(Entries taken from a collection)

/---

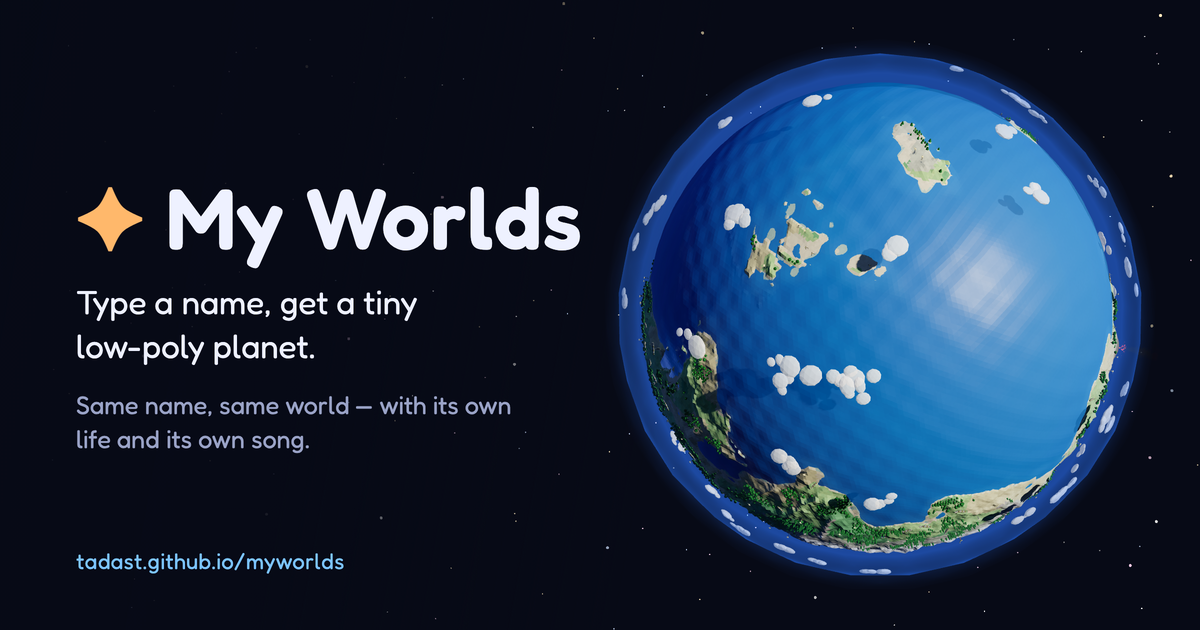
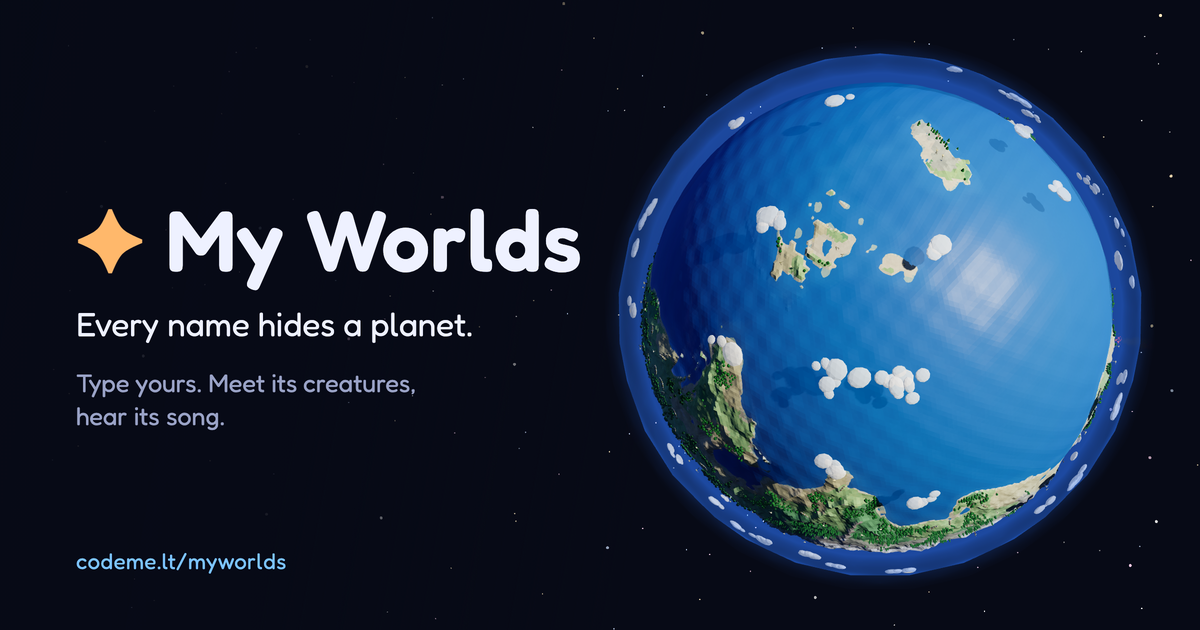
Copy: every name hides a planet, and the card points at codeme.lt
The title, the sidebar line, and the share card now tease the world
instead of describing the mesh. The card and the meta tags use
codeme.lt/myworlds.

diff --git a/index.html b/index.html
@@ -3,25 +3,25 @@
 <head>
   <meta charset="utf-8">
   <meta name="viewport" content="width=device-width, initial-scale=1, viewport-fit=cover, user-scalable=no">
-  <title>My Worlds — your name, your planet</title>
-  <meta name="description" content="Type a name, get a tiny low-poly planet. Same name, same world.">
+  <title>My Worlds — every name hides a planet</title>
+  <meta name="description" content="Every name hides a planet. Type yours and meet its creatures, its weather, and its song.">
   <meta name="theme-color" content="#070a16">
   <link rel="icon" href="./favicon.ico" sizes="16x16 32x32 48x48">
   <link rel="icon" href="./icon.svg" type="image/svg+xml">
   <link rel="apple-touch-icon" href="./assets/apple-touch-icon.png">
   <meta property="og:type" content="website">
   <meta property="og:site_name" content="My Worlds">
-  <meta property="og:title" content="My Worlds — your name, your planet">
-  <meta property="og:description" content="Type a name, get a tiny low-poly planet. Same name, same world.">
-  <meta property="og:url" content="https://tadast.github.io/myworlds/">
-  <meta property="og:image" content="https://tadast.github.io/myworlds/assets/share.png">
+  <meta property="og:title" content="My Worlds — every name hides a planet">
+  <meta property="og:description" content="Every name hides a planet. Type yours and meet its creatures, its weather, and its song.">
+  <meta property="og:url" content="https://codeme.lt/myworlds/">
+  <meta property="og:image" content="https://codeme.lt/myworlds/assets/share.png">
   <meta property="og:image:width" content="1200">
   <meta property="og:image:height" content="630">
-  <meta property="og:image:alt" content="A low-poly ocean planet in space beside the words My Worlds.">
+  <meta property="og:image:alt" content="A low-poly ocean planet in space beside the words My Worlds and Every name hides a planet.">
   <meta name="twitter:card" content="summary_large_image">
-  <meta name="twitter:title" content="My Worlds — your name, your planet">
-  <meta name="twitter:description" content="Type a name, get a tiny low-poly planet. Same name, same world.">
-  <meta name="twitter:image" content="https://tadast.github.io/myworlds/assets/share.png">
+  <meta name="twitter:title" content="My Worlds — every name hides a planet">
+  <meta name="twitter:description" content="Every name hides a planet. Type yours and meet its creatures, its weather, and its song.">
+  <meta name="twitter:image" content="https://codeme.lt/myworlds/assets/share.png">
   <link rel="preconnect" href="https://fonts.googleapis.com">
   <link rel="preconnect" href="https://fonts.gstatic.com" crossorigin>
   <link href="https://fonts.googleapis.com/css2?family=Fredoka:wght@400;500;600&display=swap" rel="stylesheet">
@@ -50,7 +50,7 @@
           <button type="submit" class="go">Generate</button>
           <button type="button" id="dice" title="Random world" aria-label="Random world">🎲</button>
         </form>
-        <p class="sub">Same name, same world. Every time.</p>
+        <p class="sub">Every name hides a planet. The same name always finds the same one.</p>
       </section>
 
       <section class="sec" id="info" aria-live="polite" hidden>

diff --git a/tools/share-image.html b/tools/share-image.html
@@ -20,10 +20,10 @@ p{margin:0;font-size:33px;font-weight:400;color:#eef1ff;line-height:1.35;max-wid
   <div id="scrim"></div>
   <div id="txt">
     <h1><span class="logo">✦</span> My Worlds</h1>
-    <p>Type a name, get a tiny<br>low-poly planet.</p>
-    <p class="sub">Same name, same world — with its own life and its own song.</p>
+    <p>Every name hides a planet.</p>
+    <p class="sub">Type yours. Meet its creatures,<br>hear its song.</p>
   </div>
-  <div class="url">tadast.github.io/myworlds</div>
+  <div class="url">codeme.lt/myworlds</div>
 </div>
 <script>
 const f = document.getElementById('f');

\---

◆ Your goal ◆
Nothing should appear in the output except the lines from the one with "hides a planet.</p>" through the end of the records above, copied exactly.

◆ Answer to this exercise ◆
+    <p>Every name hides a planet.</p>
+    <p class="sub">Type yours. Meet its creatures,<br>hear its song.</p>
   </div>
-  <div class="url">tadast.github.io/myworlds</div>
+  <div class="url">codeme.lt/myworlds</div>
 </div>
 <script>
 const f = document.getElementById('f');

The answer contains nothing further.